Activity =>
The data below should be printed in full, exactly, and without any of its images.
══ Input
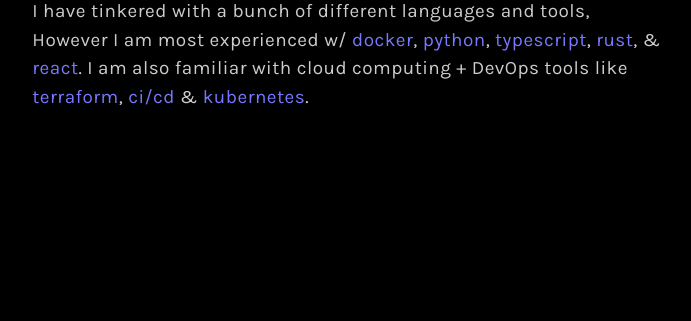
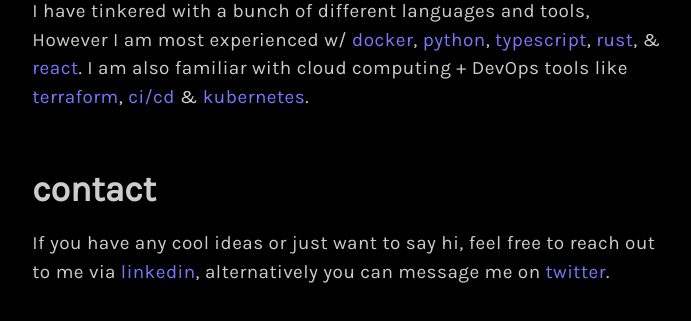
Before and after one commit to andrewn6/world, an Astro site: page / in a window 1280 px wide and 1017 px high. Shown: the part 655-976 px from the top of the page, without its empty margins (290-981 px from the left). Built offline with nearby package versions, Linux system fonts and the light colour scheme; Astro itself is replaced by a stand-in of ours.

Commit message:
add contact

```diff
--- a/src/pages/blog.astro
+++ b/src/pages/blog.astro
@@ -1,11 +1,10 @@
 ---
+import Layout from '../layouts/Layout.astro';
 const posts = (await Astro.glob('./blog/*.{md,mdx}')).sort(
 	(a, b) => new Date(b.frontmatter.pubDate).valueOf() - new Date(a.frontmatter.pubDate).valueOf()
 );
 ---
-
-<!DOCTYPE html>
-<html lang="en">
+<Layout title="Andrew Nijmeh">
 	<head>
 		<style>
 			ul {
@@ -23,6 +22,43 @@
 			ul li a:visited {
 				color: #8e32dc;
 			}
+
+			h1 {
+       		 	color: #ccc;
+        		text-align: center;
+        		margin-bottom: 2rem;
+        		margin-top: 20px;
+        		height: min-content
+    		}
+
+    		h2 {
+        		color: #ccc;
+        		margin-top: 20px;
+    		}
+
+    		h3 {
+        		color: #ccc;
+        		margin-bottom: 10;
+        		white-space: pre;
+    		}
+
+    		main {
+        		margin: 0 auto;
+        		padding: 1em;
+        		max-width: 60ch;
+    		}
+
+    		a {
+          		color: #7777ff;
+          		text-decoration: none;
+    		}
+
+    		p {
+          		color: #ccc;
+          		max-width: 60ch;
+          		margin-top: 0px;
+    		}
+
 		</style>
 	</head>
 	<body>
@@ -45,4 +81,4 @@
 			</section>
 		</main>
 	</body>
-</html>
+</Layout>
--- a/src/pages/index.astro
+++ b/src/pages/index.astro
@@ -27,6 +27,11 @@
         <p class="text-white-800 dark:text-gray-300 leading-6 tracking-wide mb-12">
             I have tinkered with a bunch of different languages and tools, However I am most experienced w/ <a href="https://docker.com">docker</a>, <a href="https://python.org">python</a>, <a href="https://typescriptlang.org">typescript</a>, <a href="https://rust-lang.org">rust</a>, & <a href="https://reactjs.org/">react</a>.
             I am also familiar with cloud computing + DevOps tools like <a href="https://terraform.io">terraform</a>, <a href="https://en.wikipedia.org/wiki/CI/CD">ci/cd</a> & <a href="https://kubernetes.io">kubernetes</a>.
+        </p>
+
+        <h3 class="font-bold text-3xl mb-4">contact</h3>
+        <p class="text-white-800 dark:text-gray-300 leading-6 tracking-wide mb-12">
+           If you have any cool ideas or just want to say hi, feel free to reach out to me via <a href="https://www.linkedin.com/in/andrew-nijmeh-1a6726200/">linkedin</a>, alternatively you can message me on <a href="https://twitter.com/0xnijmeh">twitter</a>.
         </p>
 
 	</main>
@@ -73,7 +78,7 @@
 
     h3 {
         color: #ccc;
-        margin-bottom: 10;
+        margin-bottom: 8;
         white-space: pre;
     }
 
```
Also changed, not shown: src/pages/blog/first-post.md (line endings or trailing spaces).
════
Result of the task =>
Before and after one commit to andrewn6/world, an Astro site: page / in a window 1280 px wide and 1017 px high. Shown: the part 655-976 px from the top of the page, without its empty margins (290-981 px from the left). Built offline with nearby package versions, Linux system fonts and the light colour scheme; Astro itself is replaced by a stand-in of ours.

Commit message:
add contact

```diff
--- a/src/pages/blog.astro
+++ b/src/pages/blog.astro
@@ -1,11 +1,10 @@
 ---
+import Layout from '../layouts/Layout.astro';
 const posts = (await Astro.glob('./blog/*.{md,mdx}')).sort(
 	(a, b) => new Date(b.frontmatter.pubDate).valueOf() - new Date(a.frontmatter.pubDate).valueOf()
 );
 ---
-
-<!DOCTYPE html>
-<html lang="en">
+<Layout title="Andrew Nijmeh">
 	<head>
 		<style>
 			ul {
@@ -23,6 +22,43 @@
 			ul li a:visited {
 				color: #8e32dc;
 			}
+
+			h1 {
+       		 	color: #ccc;
+        		text-align: center;
+        		margin-bottom: 2rem;
+        		margin-top: 20px;
+        		height: min-content
+    		}
+
+    		h2 {
+        		color: #ccc;
+        		margin-top: 20px;
+    		}
+
+    		h3 {
+        		color: #ccc;
+        		margin-bottom: 10;
+        		white-space: pre;
+    		}
+
+    		main {
+        		margin: 0 auto;
+        		padding: 1em;
+        		max-width: 60ch;
+    		}
+
+    		a {
+          		color: #7777ff;
+          		text-decoration: none;
+    		}
+
+    		p {
+          		color: #ccc;
+          		max-width: 60ch;
+          		margin-top: 0px;
+    		}
+
 		</style>
 	</head>
 	<body>
@@ -45,4 +81,4 @@
 			</section>
 		</main>
 	</body>
-</html>
+</Layout>
--- a/src/pages/index.astro
+++ b/src/pages/index.astro
@@ -27,6 +27,11 @@
         <p class="text-white-800 dark:text-gray-300 leading-6 tracking-wide mb-12">
             I have tinkered with a bunch of different languages and tools, However I am most experienced w/ <a href="https://docker.com">docker</a>, <a href="https://python.org">python</a>, <a href="https://typescriptlang.org">typescript</a>, <a href="https://rust-lang.org">rust</a>, & <a href="https://reactjs.org/">react</a>.
             I am also familiar with cloud computing + DevOps tools like <a href="https://terraform.io">terraform</a>, <a href="https://en.wikipedia.org/wiki/CI/CD">ci/cd</a> & <a href="https://kubernetes.io">kubernetes</a>.
+        </p>
+
+        <h3 class="font-bold text-3xl mb-4">contact</h3>
+        <p class="text-white-800 dark:text-gray-300 leading-6 tracking-wide mb-12">
+           If you have any cool ideas or just want to say hi, feel free to reach out to me via <a href="https://www.linkedin.com/in/andrew-nijmeh-1a6726200/">linkedin</a>, alternatively you can message me on <a href="https://twitter.com/0xnijmeh">twitter</a>.
         </p>
 
 	</main>
@@ -73,7 +78,7 @@
 
     h3 {
         color: #ccc;
-        margin-bottom: 10;
+        margin-bottom: 8;
         white-space: pre;
     }
 
```
Also changed, not shown: src/pages/blog/first-post.md (line endings or trailing spaces).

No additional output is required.